No, I have no shame; I'm ripping off a thought from my own mother. But she sent this email yesterday and I've been thinking about it, and wanted to share.
I think I mentioned to you that when S was at [a social service organization] they had a real problem after 9/11 because everyone was sending money to New York, and nothing was left for the folks here. Well, I know that the Tsunami did the same thing because the last time I brought stuff to [a homeless shelter] I talked about it with the woman in charge of donations.

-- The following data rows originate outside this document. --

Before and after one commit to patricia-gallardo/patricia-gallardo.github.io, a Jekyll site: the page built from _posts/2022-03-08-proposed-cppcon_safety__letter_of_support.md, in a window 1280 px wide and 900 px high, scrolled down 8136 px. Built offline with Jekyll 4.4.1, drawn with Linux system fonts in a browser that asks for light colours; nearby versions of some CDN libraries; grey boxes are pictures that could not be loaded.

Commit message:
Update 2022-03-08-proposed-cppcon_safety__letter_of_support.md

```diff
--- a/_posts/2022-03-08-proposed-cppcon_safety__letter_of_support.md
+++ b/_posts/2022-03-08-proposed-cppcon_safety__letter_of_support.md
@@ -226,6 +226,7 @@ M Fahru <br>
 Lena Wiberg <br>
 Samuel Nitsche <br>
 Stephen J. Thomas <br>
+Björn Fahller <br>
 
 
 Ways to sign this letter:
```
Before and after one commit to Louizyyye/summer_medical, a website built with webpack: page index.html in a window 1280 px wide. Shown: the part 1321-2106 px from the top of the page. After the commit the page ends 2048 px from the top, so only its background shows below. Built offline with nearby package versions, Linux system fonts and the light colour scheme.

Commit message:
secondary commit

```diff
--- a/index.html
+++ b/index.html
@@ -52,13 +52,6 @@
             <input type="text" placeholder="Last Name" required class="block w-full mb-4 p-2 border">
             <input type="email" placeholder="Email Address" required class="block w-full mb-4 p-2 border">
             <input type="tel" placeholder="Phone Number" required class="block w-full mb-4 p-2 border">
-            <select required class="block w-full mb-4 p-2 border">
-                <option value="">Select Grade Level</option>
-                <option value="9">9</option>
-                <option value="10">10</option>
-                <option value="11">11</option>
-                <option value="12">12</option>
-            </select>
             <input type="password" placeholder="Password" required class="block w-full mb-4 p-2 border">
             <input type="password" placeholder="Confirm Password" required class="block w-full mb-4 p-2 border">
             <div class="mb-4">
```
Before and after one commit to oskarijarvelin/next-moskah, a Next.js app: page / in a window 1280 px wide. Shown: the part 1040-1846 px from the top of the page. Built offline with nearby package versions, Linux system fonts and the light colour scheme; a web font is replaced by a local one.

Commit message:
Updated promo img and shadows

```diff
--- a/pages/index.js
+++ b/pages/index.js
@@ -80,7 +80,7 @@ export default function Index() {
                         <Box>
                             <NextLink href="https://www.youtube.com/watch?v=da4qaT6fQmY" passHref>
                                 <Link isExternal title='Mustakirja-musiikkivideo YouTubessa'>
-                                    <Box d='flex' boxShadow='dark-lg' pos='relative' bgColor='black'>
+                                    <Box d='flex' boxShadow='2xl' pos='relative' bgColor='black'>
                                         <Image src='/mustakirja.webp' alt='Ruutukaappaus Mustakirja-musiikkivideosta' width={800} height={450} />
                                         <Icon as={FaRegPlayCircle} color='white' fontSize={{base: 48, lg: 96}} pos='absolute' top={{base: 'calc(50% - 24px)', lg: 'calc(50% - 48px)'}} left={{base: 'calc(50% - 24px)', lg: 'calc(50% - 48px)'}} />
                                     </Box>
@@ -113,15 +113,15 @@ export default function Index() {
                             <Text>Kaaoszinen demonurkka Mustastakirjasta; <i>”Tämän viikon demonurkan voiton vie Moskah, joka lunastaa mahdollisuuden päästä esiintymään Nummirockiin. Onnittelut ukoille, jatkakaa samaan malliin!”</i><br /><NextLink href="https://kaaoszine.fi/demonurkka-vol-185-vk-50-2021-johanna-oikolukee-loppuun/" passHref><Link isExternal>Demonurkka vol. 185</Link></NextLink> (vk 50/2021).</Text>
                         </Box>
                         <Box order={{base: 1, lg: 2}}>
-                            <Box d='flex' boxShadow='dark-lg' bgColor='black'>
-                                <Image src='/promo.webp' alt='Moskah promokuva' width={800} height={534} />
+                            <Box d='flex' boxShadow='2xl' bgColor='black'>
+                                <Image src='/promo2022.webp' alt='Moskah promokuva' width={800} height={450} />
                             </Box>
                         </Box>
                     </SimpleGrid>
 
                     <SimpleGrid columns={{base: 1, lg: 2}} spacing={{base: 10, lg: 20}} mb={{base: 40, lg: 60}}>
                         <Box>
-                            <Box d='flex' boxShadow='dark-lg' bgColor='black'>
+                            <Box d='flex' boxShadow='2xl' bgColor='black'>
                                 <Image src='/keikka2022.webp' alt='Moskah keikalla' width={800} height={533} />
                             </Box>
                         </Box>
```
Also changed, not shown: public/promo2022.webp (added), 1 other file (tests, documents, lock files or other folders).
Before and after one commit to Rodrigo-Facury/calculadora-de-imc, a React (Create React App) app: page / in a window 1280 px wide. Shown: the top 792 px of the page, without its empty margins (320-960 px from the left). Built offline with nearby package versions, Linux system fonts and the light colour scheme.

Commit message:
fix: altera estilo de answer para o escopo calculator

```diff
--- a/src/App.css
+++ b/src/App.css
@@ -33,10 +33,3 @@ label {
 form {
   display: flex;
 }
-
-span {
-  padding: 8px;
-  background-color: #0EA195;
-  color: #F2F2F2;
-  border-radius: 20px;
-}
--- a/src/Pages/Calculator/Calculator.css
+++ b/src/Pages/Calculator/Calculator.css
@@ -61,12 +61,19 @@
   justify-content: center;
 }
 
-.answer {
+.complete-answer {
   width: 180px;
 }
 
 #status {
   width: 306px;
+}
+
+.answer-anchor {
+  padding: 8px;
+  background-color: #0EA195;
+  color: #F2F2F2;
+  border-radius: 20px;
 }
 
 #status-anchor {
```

Today I called [a shelter for battered women and their kids] because I needed to make arrangements to drop stuff off. She was so excited because I "wasn't abandoning them like so many other folks were". So I started really thinking it through. These women and their children, are in some way, in the same position as the Katrina evacuees. They are living in a shelter, under someone else's rules and regs; they have nowhere else to go (except possibly back to an abusive relationship); they can't stay in these shelters forever, and some are now out in the street; and they have no resources.
The difference, as I see it, is that the Katrina folks are going to be getting a lot of help and money from the government, from private donations, from, from, from...they are very visible. The women and kids at [aforementioned shelter] are totally invisible, and aren't getting much from anyone. So, I will continue to do what I do here. Going through our stuff, and collecting from other people, and bringing it to the people that need it in this community. And making sure that they understand that they are just as important.
I know that a lot of people are feeling pretty helpless right now in the face of the disaster, and like they can't do what they would want to do because of their other commitments--family, school, work. But there are other things we can do that also serve; the work we do within our own communities is just as crucial now as at any other time, or even more so.
Thanks Mom. Now step away from CNN already.